As I regularly monitor the Atlantic Ocean, Caribbean Sea and Gulf of Mexico for tropical trouble, thanks to the National Hurricane Center, I came across a few interesting and heartbreaking pieces on Hurricane Katrina and the long shadow it still casts on all of America five years later.
The big what-if: The San Antonio Current republished a New Orleans Gambit interview with Spike Lee about “If God Is Willing And Da Creek Don’t Rise,” his HBO documentary sequel to “When The Levees Broke.” Both multi-part films explore the history of New Orleans and the natural and political devastation its inhabitants endured in the days, months and years after Hurricane Katrina. “If God Is Willing” premiered this week on HBO.

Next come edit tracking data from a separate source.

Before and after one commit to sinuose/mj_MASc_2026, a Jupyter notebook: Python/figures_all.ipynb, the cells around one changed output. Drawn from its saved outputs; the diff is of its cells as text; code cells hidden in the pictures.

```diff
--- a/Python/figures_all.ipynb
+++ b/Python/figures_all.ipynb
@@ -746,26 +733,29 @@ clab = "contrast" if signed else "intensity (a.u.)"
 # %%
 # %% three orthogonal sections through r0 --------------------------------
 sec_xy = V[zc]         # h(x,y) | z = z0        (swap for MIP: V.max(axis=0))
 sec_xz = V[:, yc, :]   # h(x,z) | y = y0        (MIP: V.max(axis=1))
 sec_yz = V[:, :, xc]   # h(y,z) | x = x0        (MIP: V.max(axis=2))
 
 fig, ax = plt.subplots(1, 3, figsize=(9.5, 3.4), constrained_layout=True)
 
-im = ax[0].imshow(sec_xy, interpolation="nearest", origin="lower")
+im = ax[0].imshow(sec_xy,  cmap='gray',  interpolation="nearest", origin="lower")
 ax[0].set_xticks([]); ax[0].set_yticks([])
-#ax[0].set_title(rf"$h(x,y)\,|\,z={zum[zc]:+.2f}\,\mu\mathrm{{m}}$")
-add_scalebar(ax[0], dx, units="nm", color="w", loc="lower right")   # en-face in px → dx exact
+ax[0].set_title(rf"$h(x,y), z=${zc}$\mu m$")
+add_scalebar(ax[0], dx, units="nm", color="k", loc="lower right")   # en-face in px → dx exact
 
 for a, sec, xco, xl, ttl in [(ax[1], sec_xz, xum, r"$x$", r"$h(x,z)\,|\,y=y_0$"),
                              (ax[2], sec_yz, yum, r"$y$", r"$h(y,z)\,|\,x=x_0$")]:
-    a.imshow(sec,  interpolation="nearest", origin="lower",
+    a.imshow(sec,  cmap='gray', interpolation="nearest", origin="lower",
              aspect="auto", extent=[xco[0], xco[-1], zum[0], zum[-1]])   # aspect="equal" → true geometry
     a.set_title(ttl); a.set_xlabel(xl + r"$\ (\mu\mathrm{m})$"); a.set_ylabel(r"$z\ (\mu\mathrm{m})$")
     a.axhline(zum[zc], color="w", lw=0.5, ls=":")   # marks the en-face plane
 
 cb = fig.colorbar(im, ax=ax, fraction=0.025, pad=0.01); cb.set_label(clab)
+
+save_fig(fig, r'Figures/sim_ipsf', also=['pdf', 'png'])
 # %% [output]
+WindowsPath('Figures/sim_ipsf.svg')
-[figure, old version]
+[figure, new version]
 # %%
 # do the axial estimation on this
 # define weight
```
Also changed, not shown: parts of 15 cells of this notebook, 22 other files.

‘We Knew the Story Was Not Done’: Newsweek also interviews Lee about the documentary. At one point, the filmmaker is asked if he thinks New Orleans residents will ever feel comfortable in their city again. Lee responds, “Still today, people are dealing with posttraumatic stress, especially kids, and this was five years ago. First of all, you can never feel 100 percent secure, because New Orleans is under sea level, and it’s in the direct path of storms during hurricane season. So it’s just a risk living there.”
Uneven Katrina recovery efforts often offered the most help to the most affluent: From the Washington Post: “In New Orleans, the massive government effort to repair the damage from Hurricane Katrina is fostering a stark divide as the state governments in Louisiana and Mississippi structured the rebuilding programs in ways that often offered the most help to the most affluent residents. The result, advocates say, has been an uneven recovery, with whites and middle-class people more likely than blacks and low-income people to have rebuilt their lives in the five years since the horrific storm.”
New Orleans’ Lower Ninth: Katrina’s Forgotten Victim? From Time: “Only a fifth of the Lower Ninth’s 20,000 residents have returned to live since 2005, in no small part because of inadequate reconstruction funding compared to aid that homeowners in other New Orleans neighborhoods have received, and because of the slow pace of long-promised infrastructure and other community development projects.”
And finally: Check out “Law and Disorder,” the latest Frontline TV documentary, which was produced in a partnership with ProPublica.org and the Times-Picayune, which each have their own excellent investigation packages devoted to the post-Katrina chaos. And then take a look at “The Storm,” Frontline’s first riveting look at Katrina and New Orleans.
(Photo from the Associated Press and the NOAA.)